Tapan, my first graduate student, completed his PhD in 1995. In his dissertation, Tapan made enormous contributions, both theoretical and practical, in a number of rock physics areas: frequency-dependent pore fluid effects on seismic velocities, wave propagation in heterogeneous media, and anisotropy. Fortunately for us, Tapan stayed on as a research associate in the Rock Physics Laboratory and continues to have an enormous research and teaching impact in rock physics, geostatistics, reservoir engineering, and wave propagation.
Tapan has a unique ability to understand, implement, and improve theories from diverse fields to come up with elegant solutions to complex problems. His publications, a long list for someone his age, have been cited widely. Our paper on a rock physics strategy for quantifying uncertainty in fluid detection was deemed an outstanding contribution by SEG. This work has opened new ways of quantifying the value of additional measurements, and assessing uncertainty and risks in quantitative interpretation of seismic attributes for reservoir characterization.
The work that Tapan coauthored on wave propagation in stochastic media with anisotropic spatial correlation was awarded honorable mention in the best poster category; his work (with me) on bounds for low-frequency velocities in partially saturated rocks received honorable mention for Best Paper in GEOPHYSICS. In all these, Tapan brought a distinct and powerful cross-disciplinary knowledge that led to richer and more fruitful results than could be possible within separate areas of specialization. Many of Tapan’s publications in rock physics were selected for SEG’s recent reprint volumes on Seismic and Acoustic Velocities in Reservoir Rocks. Tapan’s work, with colleagues in geostatistics, has led to spectral methods for quantifying the impact of the seismic image response function on geostatistical kriging and stochastic simulation, leading to more rational techniques for integrating data measured at different spectral bandwidths. A number of Tapan’s current projects focus on applying methods of derived distributions and Monte Carlo techniques to express existing and new rock physics results in a probabilistic form. His formulation of “statistical rock physics” has been successfully applied to quantitatively classify reservoir lithologies and pore fluids using near- and far-offset seismic attributes. Tapan is a gifted teacher and communicator. The Rock Physics Project has benefited greatly from his ability to illuminate and explain difficult scientific problems.

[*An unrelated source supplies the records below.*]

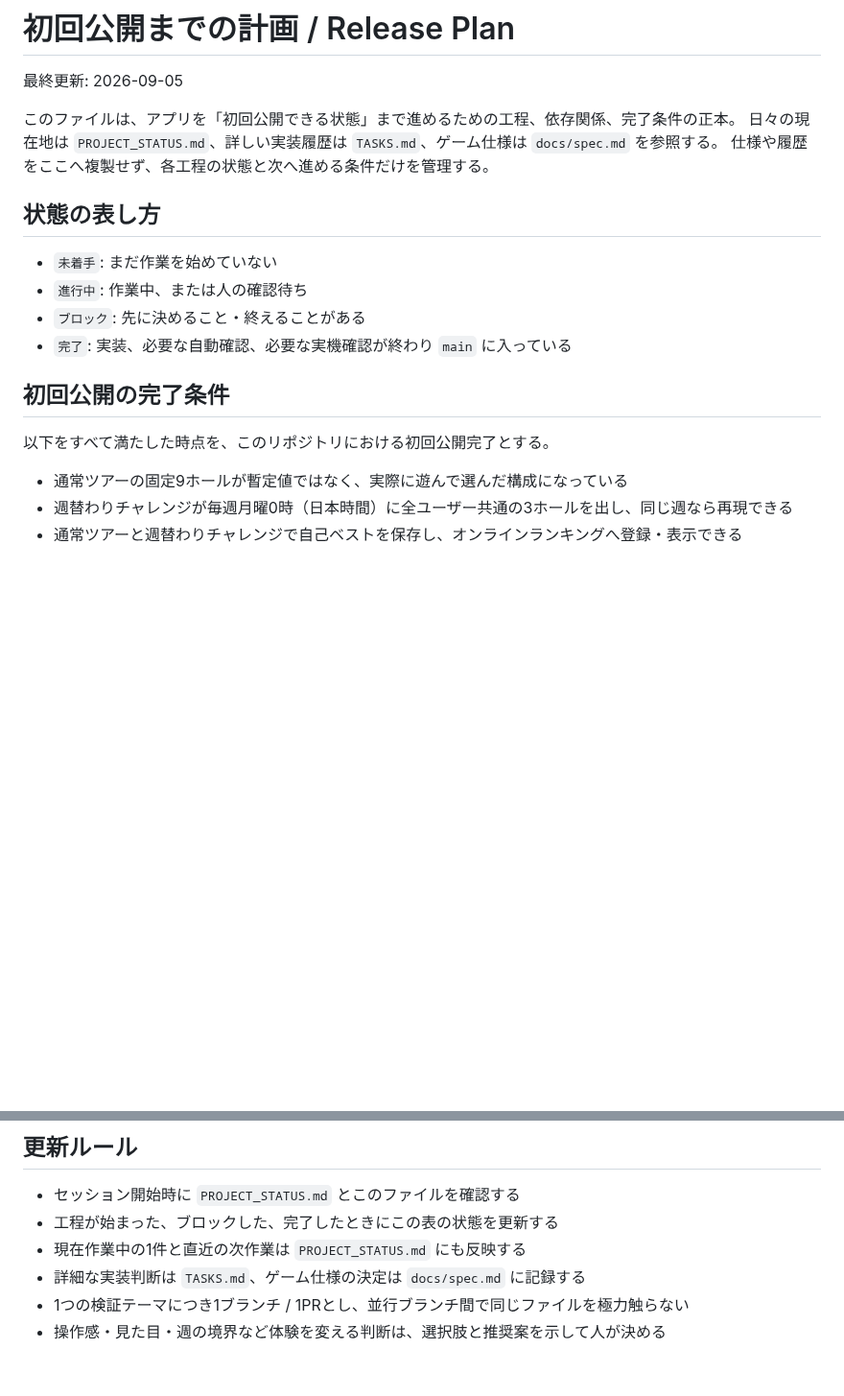
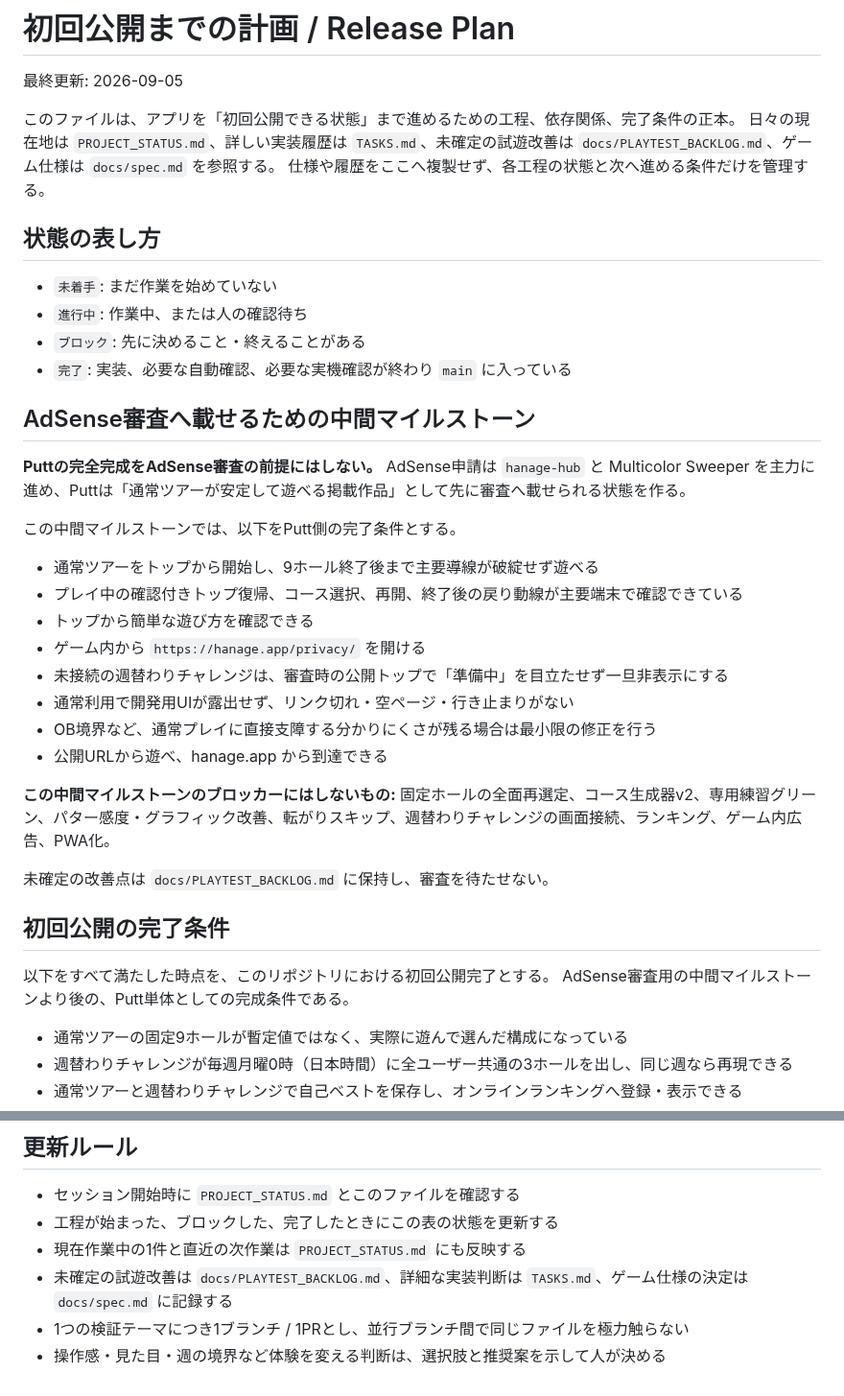
Before and after one commit to hanagemaru/putt, a Markdown page: RELEASE_PLAN.md, 2 parts joined by grey strips. Shown at 96% size. Rendered like a GitHub page; blank space fills up the shorter version.

```diff
--- a/RELEASE_PLAN.md
+++ b/RELEASE_PLAN.md
@@ -3,7 +3,7 @@
 最終更新: 2026-09-05
 
 このファイルは、アプリを「初回公開できる状態」まで進めるための工程、依存関係、完了条件の正本。
-日々の現在地は `PROJECT_STATUS.md`、詳しい実装履歴は `TASKS.md`、ゲーム仕様は `docs/spec.md` を参照する。
+日々の現在地は `PROJECT_STATUS.md`、詳しい実装履歴は `TASKS.md`、未確定の試遊改善は `docs/PLAYTEST_BACKLOG.md`、ゲーム仕様は `docs/spec.md` を参照する。
 仕様や履歴をここへ複製せず、各工程の状態と次へ進める条件だけを管理する。
 
 ## 状態の表し方
@@ -13,9 +13,30 @@
 - `ブロック`: 先に決めること・終えることがある
 - `完了`: 実装、必要な自動確認、必要な実機確認が終わり `main` に入っている
 
+## AdSense審査へ載せるための中間マイルストーン
+
+**Puttの完全完成をAdSense審査の前提にはしない。**
+AdSense申請は `hanage-hub` と Multicolor Sweeper を主力に進め、Puttは「通常ツアーが安定して遊べる掲載作品」として先に審査へ載せられる状態を作る。
+
+この中間マイルストーンでは、以下をPutt側の完了条件とする。
+
+- 通常ツアーをトップから開始し、9ホール終了後まで主要導線が破綻せず遊べる
+- プレイ中の確認付きトップ復帰、コース選択、再開、終了後の戻り動線が主要端末で確認できている
+- トップから簡単な遊び方を確認できる
+- ゲーム内から `https://hanage.app/privacy/` を開ける
+- 未接続の週替わりチャレンジは、審査時の公開トップで「準備中」を目立たせず一旦非表示にする
+- 通常利用で開発用UIが露出せず、リンク切れ・空ページ・行き止まりがない
+- OB境界など、通常プレイに直接支障する分かりにくさが残る場合は最小限の修正を行う
+- 公開URLから遊べ、hanage.app から到達できる
+
+**この中間マイルストーンのブロッカーにはしないもの:** 固定ホールの全面再選定、コース生成器v2、専用練習グリーン、パター感度・グラフィック改善、転がりスキップ、週替わりチャレンジの画面接続、ランキング、ゲーム内広告、PWA化。
+
+未確定の改善点は `docs/PLAYTEST_BACKLOG.md` に保持し、審査を待たせない。
+
 ## 初回公開の完了条件
 
 以下をすべて満たした時点を、このリポジトリにおける初回公開完了とする。
+AdSense審査用の中間マイルストーンより後の、Putt単体としての完成条件である。
 
 - 通常ツアーの固定9ホールが暫定値ではなく、実際に遊んで選んだ構成になっている
 - 週替わりチャレンジが毎週月曜0時（日本時間）に全ユーザー共通の3ホールを出し、同じ週なら再現できる
@@ -64,6 +95,6 @@
 - セッション開始時に `PROJECT_STATUS.md` とこのファイルを確認する
 - 工程が始まった、ブロックした、完了したときにこの表の状態を更新する
 - 現在作業中の1件と直近の次作業は `PROJECT_STATUS.md` にも反映する
-- 詳細な実装判断は `TASKS.md`、ゲーム仕様の決定は `docs/spec.md` に記録する
+- 未確定の試遊改善は `docs/PLAYTEST_BACKLOG.md`、詳細な実装判断は `TASKS.md`、ゲーム仕様の決定は `docs/spec.md` に記録する
 - 1つの検証テーマにつき1ブランチ / 1PRとし、並行ブランチ間で同じファイルを極力触らない
 - 操作感・見た目・週の境界など体験を変える判断は、選択肢と推奨案を示して人が決める
```
Also changed, not shown: other parts of RELEASE_PLAN.md (+25 -15 lines).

Tapan has great talent for advising, teaching, and mentoring young scientists. In our group, he is the most sought out by students and postdocs for advice on everything from geophysics, math, physics, geostatistics, and computer science, to choice of courses to take, good writing, proposal preparation, effective oral presentations, and passing oral examinations. His courses are attended by students, in addition to those from earth sciences, from engineering, mathematics, and biological sciences. The Rock Physics Handbook, which Tapan co-authored with Jack Dvorkin and me, reflects his broad and deep insight of rock physics and wave propagation.
Tapan Mukerji has been and continues to be an essential part of the leading edge of geophysical research. I think it is fitting that SEG has recognized him with the Karcher award, and I look forward to his future contributions.
- Mavko, G. M. and T. Mukerji (1998) Bounds on low-frequency seismic velocities in partially saturated rocks, GEOPHYSICS 63(3):91.